I wish we had stuck it out a bit longer, I could have made another 80% had I been a bit more patient, however, after today, I really feel a bit better about our decision to bail when we did, heh.  As per above posts, several exchanges shut down due to the volatility/etc, I'm glad I'm not eating that stress today.

Edited by SerHaHa

Share this post


Link to post
Share on other sites

I read an article in the BCC a few days ago that mentioned with as volatile as the price of Bitcoin is, it is hardly worth reporting on the price as that isn't anywhere near as important as other aspects of BTC such as the ever increasing transaction fees. Two days ago I moved the roughly $60 worth of BTC I have off of Coinbase and into a wallet only to discover it now takes me more than half my BTC to move it should I want to send it to an address in the future. So I'm kinda screwed and don't really have much choice but to let it sit there until this mess is given the attention it needs.

Share this post


Link to post
Share on other sites
On ‎12‎/‎12‎/‎2017 at 10:35 AM, OldGimletEye said:

The problem here with this I see is:

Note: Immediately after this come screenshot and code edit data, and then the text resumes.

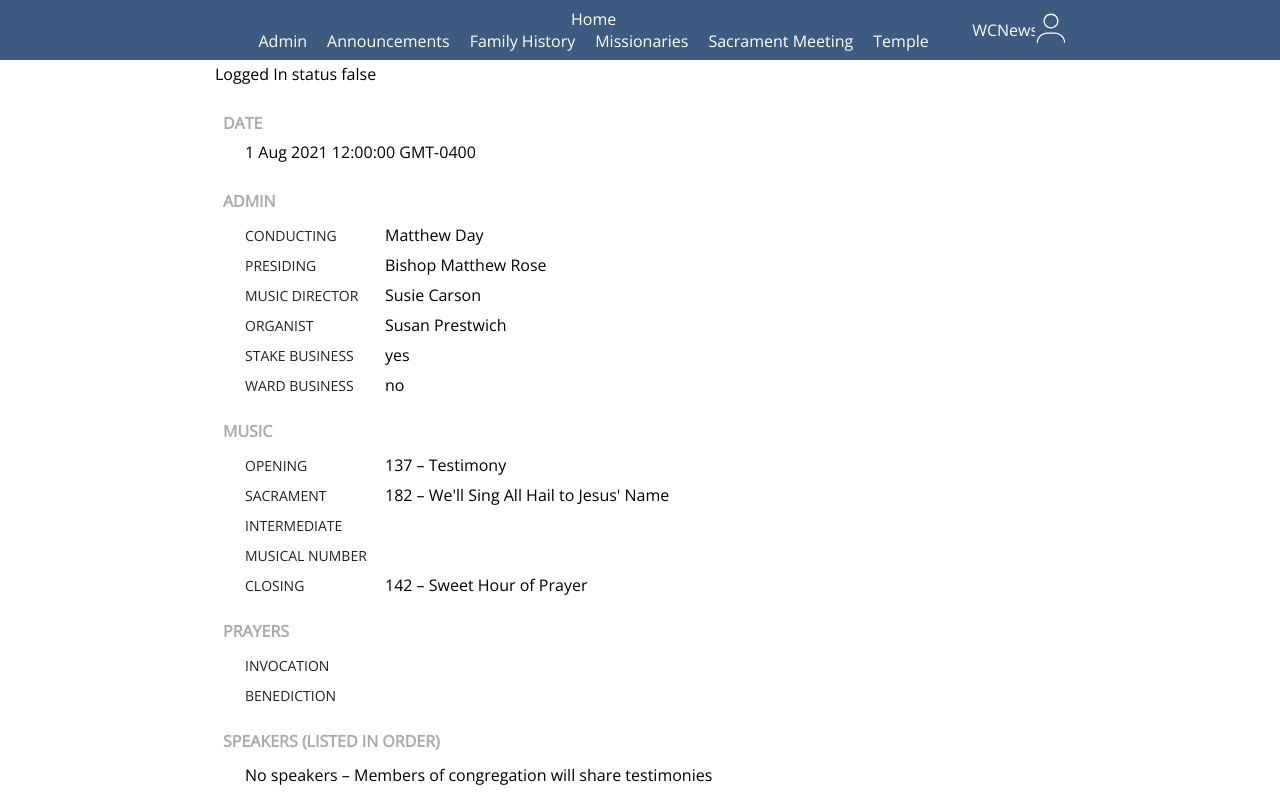
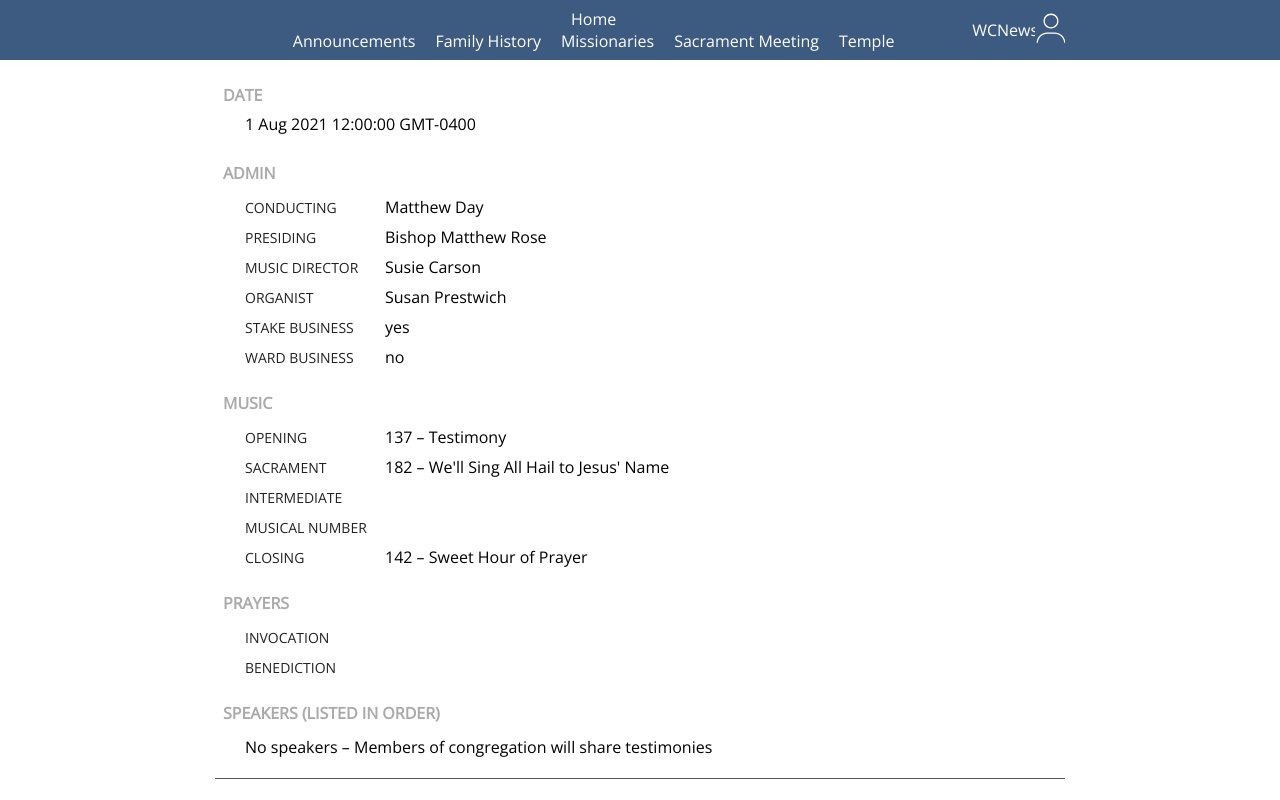
Before and after one commit to samuraijane/willow-creek-news, a React (Create React App) app in the folder react-ui/: page /admin in a window 1280 px wide. Shown: the top 800 px of the page. Built offline with nearby package versions, Linux system fonts and the light colour scheme; no server answers; a web font is replaced by a local one.

Commit message:
show admin in nav if user is logged in

```diff
--- a/react-ui/src/app.tsx
+++ b/react-ui/src/app.tsx
@@ -1,19 +1,21 @@
-import React from 'react';
+import React, { createContext }  from 'react';
 import Footer from './sectioning/footer/footer';
 import Header from './sectioning/header/header';
 import Main from './sectioning/main/main';
 import { useViewport } from './hooks/useViewport';
+
+export const AppContext = createContext('');
 
 const App = (): JSX.Element => {
   const { width } = useViewport();
   const isMobileView = width && width < 769;
 
   return (
-    <>
+    <AppContext.Provider value='isLoggedIn'>
       <Header isMobileView={isMobileView} />
       <Main />
       <Footer />
-    </>
+    </AppContext.Provider>
   );
 };
 
--- a/react-ui/src/assets/json/navs.json
+++ b/react-ui/src/assets/json/navs.json
@@ -1,13 +1,4 @@
 [
-  {
-    "activeClassName": "navs__active",
-    "exact": true,
-    "group": "primary",
-    "href": "/admin",
-    "isActive": true,
-    "isPublic": true,
-    "value": "Admin"
-  },
   {
     "activeClassName": "navs__active",
     "exact": true,
--- a/react-ui/src/navigation/desktop/desktopNavigation.tsx
+++ b/react-ui/src/navigation/desktop/desktopNavigation.tsx
@@ -1,9 +1,22 @@
+import { useEffect, useState } from "react";
 import { NavLink } from "react-router-dom";
+import Admin from '../../routes/admin/admin';
 import data from '../../assets/json/navs.json';
 import './desktopNavigation.scss';
 
 
 const DesktopNavigation = (): JSX.Element => {
+
+  const [isAuth, setIsAuth] = useState(false)
+
+  useEffect(() => {
+    fetch('/status').then(res => res.json()).then(data => {
+      if (data.isAuthenticated) {
+        setIsAuth(true)
+      }
+    })
+  }, []);
+
   const primaryNavs = data.filter(x => x.group === "primary" && x.isActive).map((nav, index) => {
     return (
       <li key={`${nav.value.toLowerCase()}-${index}`}>
@@ -26,6 +39,9 @@ const DesktopNavigation = (): JSX.Element => {
       </div>
       <ul className="nav__navs navs__navs--desktop">
         {primaryNavs}
+        {isAuth && (
+          <NavLink activeClassName="navs__active" exact={true} to="/admin">Admin</NavLink>
+        )}
       </ul>
     </nav>
   );
--- a/react-ui/src/routes/admin/admin.tsx
+++ b/react-ui/src/routes/admin/admin.tsx
@@ -6,16 +6,6 @@ import { simpleRandomInt } from '../../helpers/simpleRandomInt';
 import './admin.scss';
 
 const Admin = (): JSX.Element => {
-
-  const [isAuth, setIsAuth] = useState(false)
-
-  useEffect(() => {
-    fetch('/status').then(res => res.json()).then(data => {
-      if (data.isAuthenticated) {
-        setIsAuth(true)
-      }
-    })
-  }, [])
 
   const today = Date.now();
 
@@ -88,7 +78,6 @@ const Admin = (): JSX.Element => {
 
   return (
     <div className="y-wrap y-wrap--inner">
-      <p>Logged In status {isAuth.toString()}</p>
       <ul className="agenda-block">
         {agendas}
       </ul>
```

If its sole value is that it is a means of payment, then it seems like were in some kind beauty contest situation, where everyone thinks it's valuable because they think everyone else thinks everyone else thinks its valuable.

I always thought any particular currency was only valuable because people are sure it is valuable, Wouldn't there be self fulfilling hyperinflation if people lost faith in a currency. 

So I would argue an inherently worthless investment could become stable if people grew it thinking it worthwhile , An example are Picasso painting, You can get a tv to display the same image but they HAVE to sell for millions because everyone Knows they will sell for millions, 
Currently plenty of people think Bitcoin is a scam so it is not inherently worthwhile. 

 

Share this post


Link to post
Share on other sites

I've seen this BTC decline a 100 times. You can't make a move up like it did without a correction. It's necessary for a healthy market. And now there is an alt pump, which also tends to happen following a correction and stabilization of BTC prices. Fun times in the crypto world.

Share this post


Link to post
Share on other sites

Create an account or sign in to comment

You need to be a member in order to leave a comment

Create an account

Sign up for a new account in our community. It's easy!


Register a new account

Sign in

Already have an account? Sign in here.


Sign In Now
Sign in to follow this  
Followers 0